Stravinsky hit on hard times when he retreated to Switzerland during WW I. He tried to write small scale, income-producing pieces in hopes that someone might perform them. The result is thoroughly convincing theater, like a radio drama with music. The score for L’histoire is a series of short interludes marches — a tango, jazzy riffs, funeral and wedding music, etc. featuring the soldier’s old violin — that prefigure Stravinsky’s life-long fondness for writing pieces lasting under five minutes. None are as delightful as this score born of empty pockets.

 


 

 

Fourth Annual Rye on the Rocks

Friday, March 6,  5:30-7:30 pm

 
The North Dakota Museum of Art is partnering with Far North Spirits, a field-to-glass distillery in Hallock, MN, for the Fourth Annual Rye on the Rocks. 
 
Rye on the Rocks is a craft cocktail contest held in the Museum’s galleries featuring Far North Spirits’ rye products. This year’s highlight is the Roknar 100% Rye Whiskey, a limited release rye whiskey from their portfolio.
 
On March 6, area bartenders will vie for bragging rights with their original cocktail or classics with a twist. Guests sample each creation and vote in two categories–People’s Choice and Most Original.  A panel of judges will award Judges’ Choice, the evening’s top prize. Appetizers by area restaurants included in ticket price. Beer & wine for purchase by HELIX wine & bites.
 
Doors open at 5:30 pm. 
This is a 21+ event, ID must be shown prior to admittance.
Event limited to 200 people.
 
General Admission – $40
Designated Driver – $10
 
Tickets are available at eventbrite.com beginning February 3, 2020
 
 

2020 Rye on the Rocks
Platinum Sponsors

 
 
 
 
 
 
 
 

 

 

 


 

 

David Treuer Lecture
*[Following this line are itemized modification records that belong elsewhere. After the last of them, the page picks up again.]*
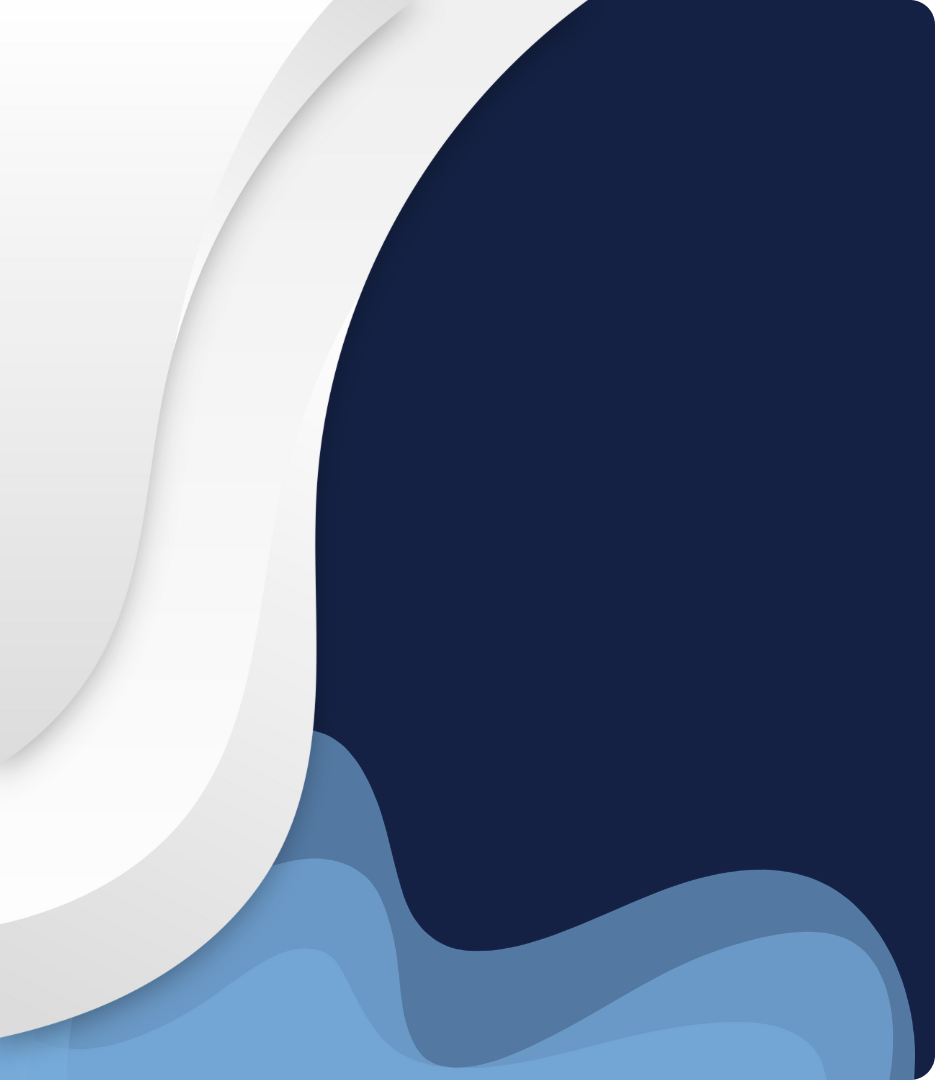
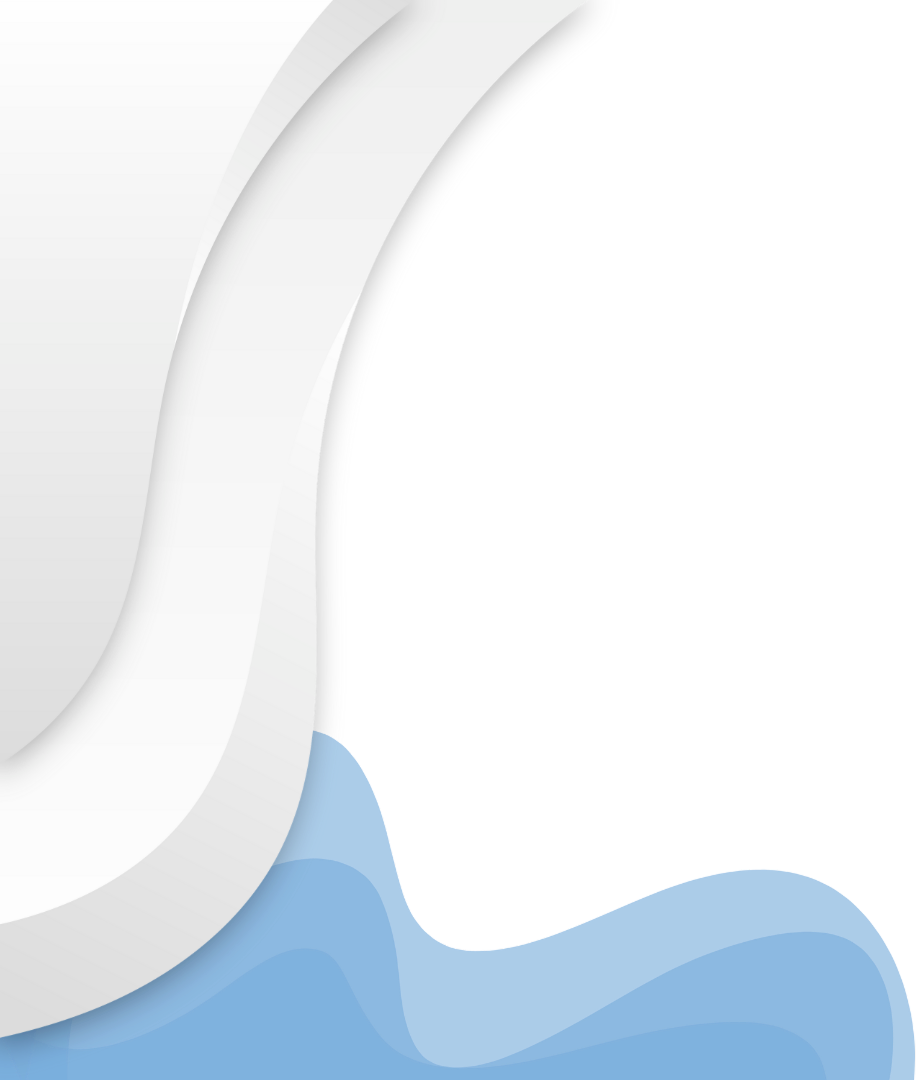
a

diff --git a/src/pages/Admins/components/SearchBar.tsx b/src/pages/Admins/components/SearchBar.tsx
@@ -6,9 +6,9 @@ export default function SearchBar() {
             <input
                 type="text"
                 placeholder="Search admins"
-                className="w-full pl-12 pr-4 peer py-3.5 border border-gray-300 rounded-lg text-sm focus:outline-none focus:ring-2 focus:ring-gray-200"
+                className="w-full pl-10 pr-4 peer py-3 border border-gray-300 rounded-lg text-sm focus:outline-none focus:ring-2 focus:ring-gray-200"
             />
-            <Search className="absolute text-gray-500 peer-focus:text-gray-900 left-4 top-0 h-full" size={20} />
+            <Search className="absolute text-gray-500 peer-focus:text-gray-900 left-3 top-0 h-full" size={20} />
         </label>
     );
 }

diff --git a/src/pages/Dashboard/components/WaterLevelStatusCard/components/MainDisplay.tsx b/src/pages/Dashboard/components/WaterLevelStatusCard/components/MainDisplay.tsx
@@ -150,7 +150,9 @@ export default function MainDisplay() {
             <div className="space-y-2">
                 <p>
                     <span className="text-3xl font-semibold">
-                        {`${(sensorData?.water_level.current_cm || 0).toFixed(1)} `}
+                        {`${(sensorData?.water_level.current_cm || 0).toFixed(
+                            1
+                        )} `}
                     </span>
                     <span>cm</span>
                 </p>

diff --git a/src/pages/Dashboard/Dashboard.tsx b/src/pages/Dashboard/Dashboard.tsx
@@ -6,8 +6,6 @@ import WaterLevelStatusCard from "./components/WaterLevelStatusCard";
 import FusionAnalysis from "./components/FusionAnalysis";
 
 export default function Dashboard() {
-    
-    
 
     return (
         <div className="flex flex-col gap-2">

diff --git a/src/lib/api/weather.ts b/src/lib/api/weather.ts
@@ -20,6 +20,7 @@ export const fetchWeatherData = async ({
     }
 
     const data = await res.json();
+    console.log(data)
 
     const precipitation = data.current.precipitation || 0;
     const weatherCode = data.current.weather_code;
Wednesday, March 11 at 4 pm.

 


David Treuer’s most recent book The Heartbeat of Wounded Knee was a 2019 finalist for both the National Book Award and Carnegie Medal. Books are available at the Museum Gift Shop.

 

Heartbeat of Wounded Knee is an “informed, moving and kaleidoscopic portrait of Indian survival, resilience, adaptability, pride and place in modern life. Rarely has a single volume in Native American history attempted such comprehensiveness . . . Ultimately, Treuer’s powerful book suggests the need for soul-searching about the meanings of American history and the stories we tell ourselves about this nation’s past.” 

                                                                            —New York Times Book Review

 

David Treuer is an Ojibwe Indian from Leech Lake Reservation in northern Minnesota. The son of Robert Treuer, an Austrian Jew and Holocaust survivor and Margaret Seelye Treuer, a tribal court judge, David Treuer grew up on Leech Lake. After graduating from high school he attended Princeton University where he wrote two senior theses — one in anthropology and one in creative writing — and where he worked with Toni Morrison, Paul Muldoon, and Joanna Scott. Treuer graduated in 1992 and published his first novel, Little, in 1995. He received his PhD in anthropology and published his second novel, The Hiawatha, in 1999. He published half-a-dozen more books including his first major work of nonfiction, Rez Life, in 2012 and the novel Prudence in 2015.

 

He is the recipient of a Pushcart Prize, two Minnesota Book Awards, and fellowships from the NEH, Bush Foundation, and the Guggenheim Foundation. He divides his time between his home on the Leech Lake Reservation and Los Angeles, where he is a Professor of English at University of Southern California.